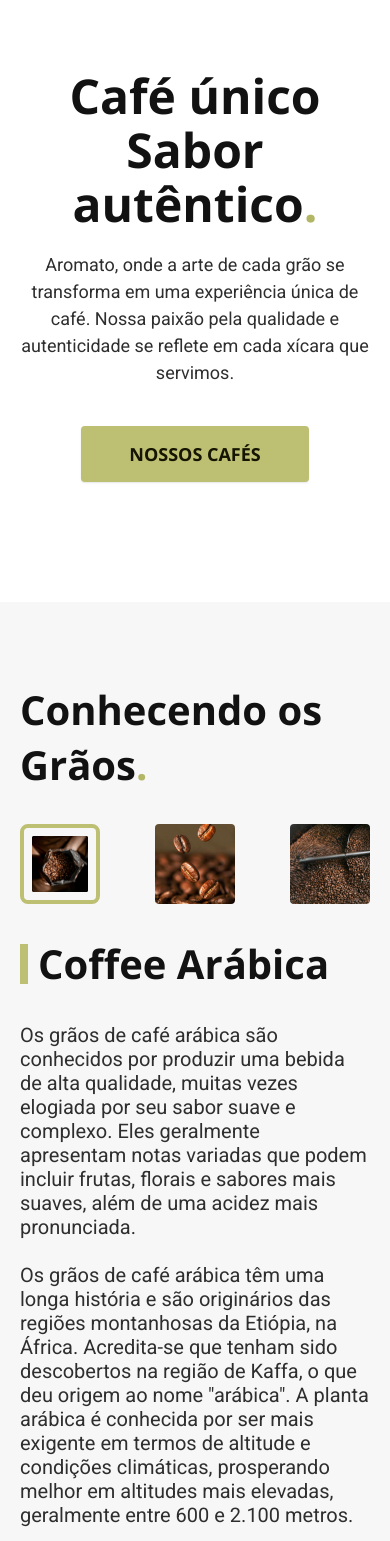
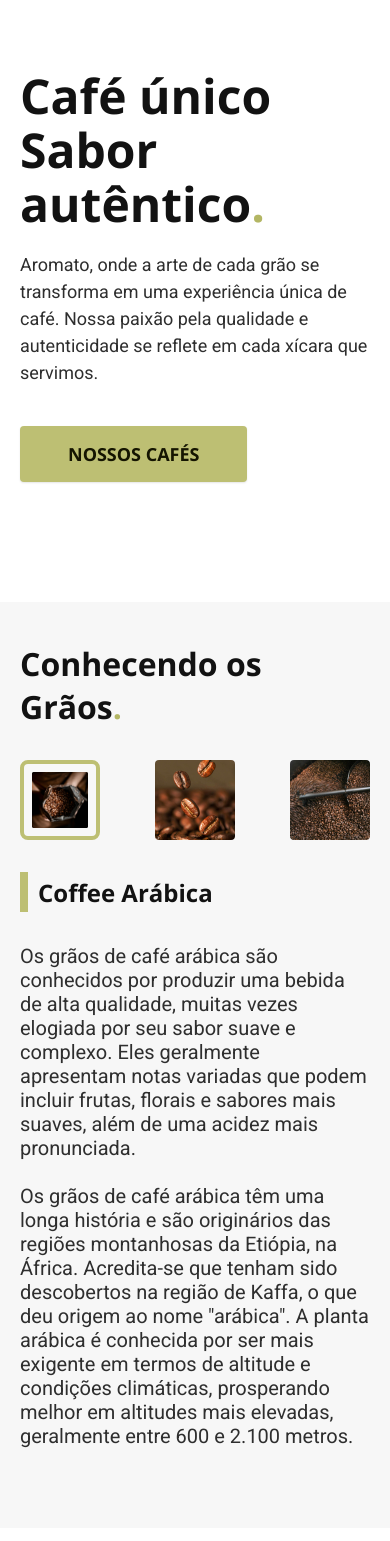
Before and after one commit to gabrielrez/aromato, a plain HTML site: page index.html in a window 390 px wide. Shown: the part 59-1600 px from the top of the page. Drawn offline with nearby package versions, Linux system fonts and the light colour scheme.

Commit message:
refatoração do css

```diff
--- a/style.css
+++ b/style.css
@@ -132,6 +132,11 @@ main {
 .main-text {
   line-height: 1.5;
   margin-top: 32px;
+}
+
+.main-img img {
+  min-height: 536px;
+  object-fit: cover;
 }
 
 .grains {
@@ -321,6 +326,11 @@ main {
   .grains-title,
   .coffees-title {
     margin-bottom: 32px;
+    font-size: 2.5rem;
+  }
+
+  .grain-title {
+    font-size: 1.5rem;
   }
 
   .coffees-box {
@@ -334,11 +344,20 @@ main {
   .coffee {
     margin-top: 48px;
   }
+
+  .coffee:first-child {
+    margin-top: 0px;
+  }
 }
 
 @media(max-width:500px) {
   .main-title {
     font-size: 3rem;
+    text-align: left;
+  }
+
+  .main-info {
+    text-align: left;
   }
 
   .main-text {
@@ -356,7 +375,24 @@ main {
 }
 
 @media(max-width: 400px) {
+
+  .grains-container,
+  .coffes-container {
+    padding-top: 40px;
+  }
+
+  .grains-title,
+  .coffees-title {
+    font-size: 2rem;
+  }
+
   .tabs img {
     max-width: 80px;
   }
 }
+
+@media(max-width: 340px) {
+  .tabs img {
+    max-width: 60px;
+  }
+}
```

Problem statement: Reproduce each line above that contains "main".

Solved exercise:
@@ -132,6 +132,11 @@ main {
 .main-text {
+.main-img img {
@@ -321,6 +326,11 @@ main {
@@ -334,11 +344,20 @@ main {
   .main-title {
+  .main-info {
   .main-text {
@@ -356,7 +375,24 @@ main {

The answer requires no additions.